━━━━━ AVAILABLE RECORDS ━━━━━

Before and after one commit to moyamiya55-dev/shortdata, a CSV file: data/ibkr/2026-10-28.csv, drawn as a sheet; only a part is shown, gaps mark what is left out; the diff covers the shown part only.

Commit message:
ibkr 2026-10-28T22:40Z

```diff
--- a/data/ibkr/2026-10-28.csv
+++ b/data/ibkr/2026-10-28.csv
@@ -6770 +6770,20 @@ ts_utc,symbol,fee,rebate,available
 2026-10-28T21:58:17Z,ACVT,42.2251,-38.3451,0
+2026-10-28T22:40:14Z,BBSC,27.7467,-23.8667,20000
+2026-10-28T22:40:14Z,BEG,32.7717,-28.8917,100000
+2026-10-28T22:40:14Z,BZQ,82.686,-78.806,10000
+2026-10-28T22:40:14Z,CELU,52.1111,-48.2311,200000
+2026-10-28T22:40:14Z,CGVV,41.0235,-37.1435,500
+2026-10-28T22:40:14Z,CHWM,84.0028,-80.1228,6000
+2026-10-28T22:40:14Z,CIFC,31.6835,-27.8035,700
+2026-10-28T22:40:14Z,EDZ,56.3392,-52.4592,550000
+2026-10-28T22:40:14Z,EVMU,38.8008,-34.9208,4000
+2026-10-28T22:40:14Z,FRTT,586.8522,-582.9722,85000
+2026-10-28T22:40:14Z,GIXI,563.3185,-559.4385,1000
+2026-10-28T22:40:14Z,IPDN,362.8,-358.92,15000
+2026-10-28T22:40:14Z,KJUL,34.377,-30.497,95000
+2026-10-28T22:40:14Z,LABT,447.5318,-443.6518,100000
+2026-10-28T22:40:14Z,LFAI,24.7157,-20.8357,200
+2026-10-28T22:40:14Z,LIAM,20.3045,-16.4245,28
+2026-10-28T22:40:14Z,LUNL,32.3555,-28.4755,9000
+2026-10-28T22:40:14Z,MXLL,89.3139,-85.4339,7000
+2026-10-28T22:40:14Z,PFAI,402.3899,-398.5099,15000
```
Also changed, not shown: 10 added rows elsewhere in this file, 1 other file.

━━━━━
━━━━━ AVAILABLE RECORDS ━━━━━

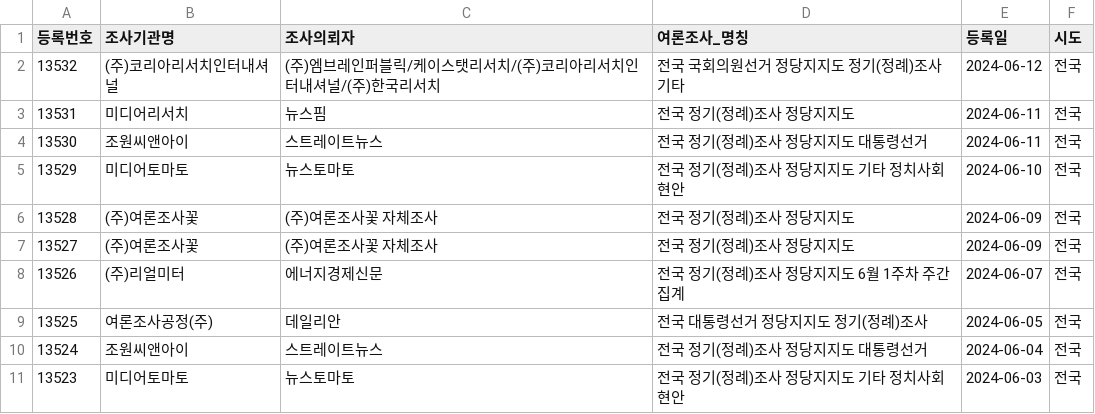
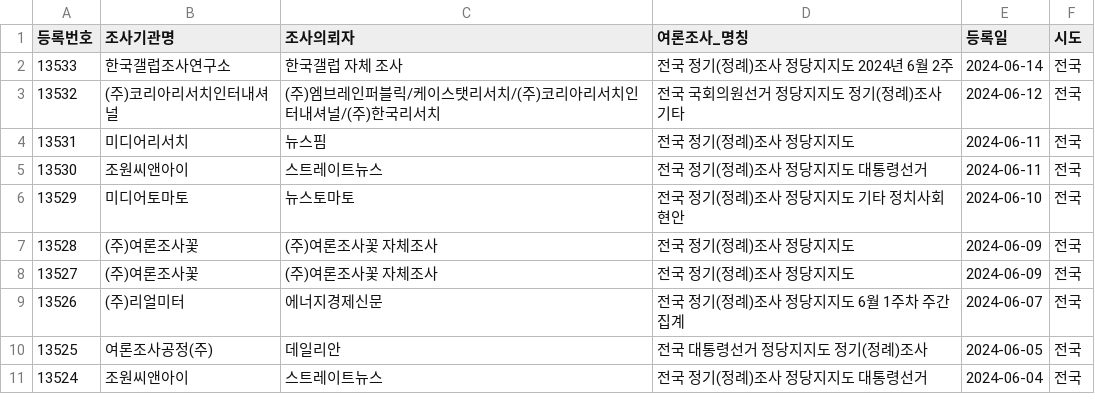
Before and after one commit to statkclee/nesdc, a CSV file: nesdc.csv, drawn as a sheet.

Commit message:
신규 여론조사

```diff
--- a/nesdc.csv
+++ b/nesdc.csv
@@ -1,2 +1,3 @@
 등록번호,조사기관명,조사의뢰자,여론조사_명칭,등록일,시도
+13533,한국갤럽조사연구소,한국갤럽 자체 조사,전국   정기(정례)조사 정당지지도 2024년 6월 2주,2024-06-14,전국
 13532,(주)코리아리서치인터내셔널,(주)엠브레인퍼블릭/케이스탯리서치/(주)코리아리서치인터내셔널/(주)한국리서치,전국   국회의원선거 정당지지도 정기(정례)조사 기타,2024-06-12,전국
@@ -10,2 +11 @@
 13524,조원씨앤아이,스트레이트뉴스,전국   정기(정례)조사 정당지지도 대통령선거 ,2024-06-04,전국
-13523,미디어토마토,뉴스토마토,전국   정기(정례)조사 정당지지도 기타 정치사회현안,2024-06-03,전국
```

━━━━━
━━━━━ AVAILABLE RECORDS ━━━━━

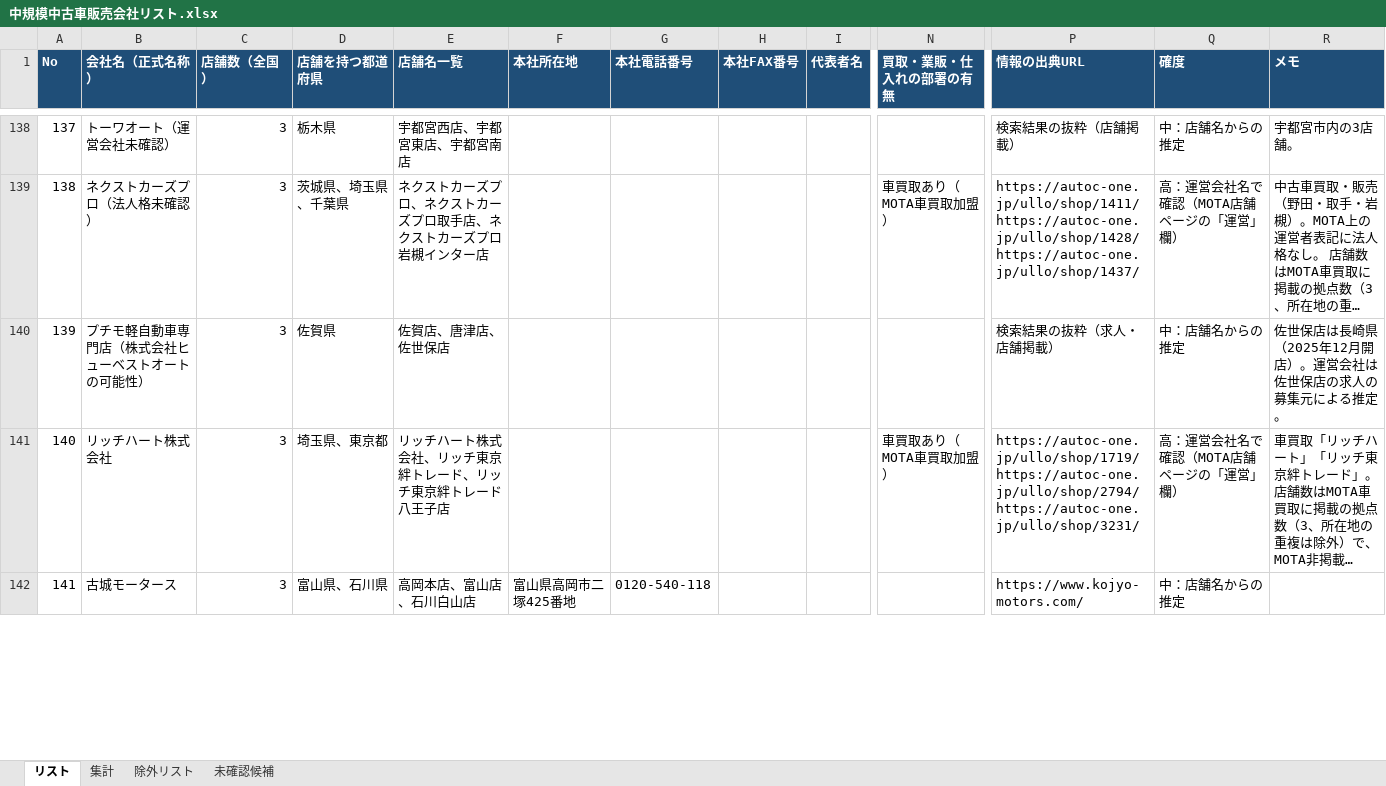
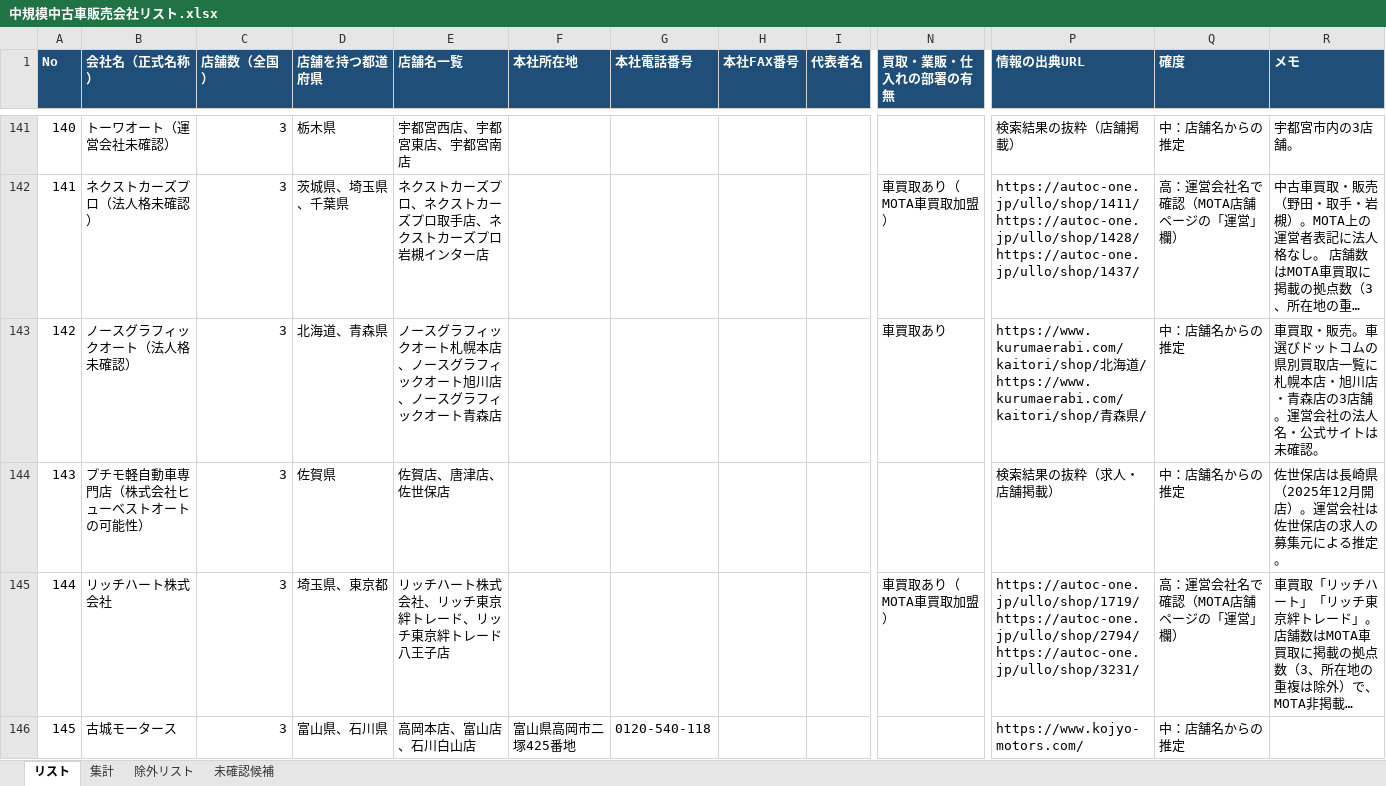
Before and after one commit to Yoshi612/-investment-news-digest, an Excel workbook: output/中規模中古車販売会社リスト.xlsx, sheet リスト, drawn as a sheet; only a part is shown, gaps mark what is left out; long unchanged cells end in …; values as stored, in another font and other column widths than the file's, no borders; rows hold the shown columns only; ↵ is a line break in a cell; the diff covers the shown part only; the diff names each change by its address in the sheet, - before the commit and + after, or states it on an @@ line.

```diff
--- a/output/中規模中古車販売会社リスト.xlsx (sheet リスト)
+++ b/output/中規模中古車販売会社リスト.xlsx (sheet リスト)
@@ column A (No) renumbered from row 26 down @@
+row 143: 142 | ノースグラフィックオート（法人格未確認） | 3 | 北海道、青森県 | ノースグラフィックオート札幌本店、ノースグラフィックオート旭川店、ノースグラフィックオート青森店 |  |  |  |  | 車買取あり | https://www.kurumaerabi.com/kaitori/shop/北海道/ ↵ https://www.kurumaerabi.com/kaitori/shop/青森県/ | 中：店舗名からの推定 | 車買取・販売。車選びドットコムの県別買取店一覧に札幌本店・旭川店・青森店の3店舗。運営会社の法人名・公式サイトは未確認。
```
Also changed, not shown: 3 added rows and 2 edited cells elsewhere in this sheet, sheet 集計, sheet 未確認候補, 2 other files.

━━━━━

TASK OBJECTIVE
Scan the material for lines with the word "data", and copy each line you find.

YOUR SOLUTION
Before and after one commit to moyamiya55-dev/shortdata, a CSV file: data/ibkr/2026-10-28.csv, drawn as a sheet; only a part is shown, gaps mark what is left out; the diff covers the shown part only.
--- a/data/ibkr/2026-10-28.csv
+++ b/data/ibkr/2026-10-28.csv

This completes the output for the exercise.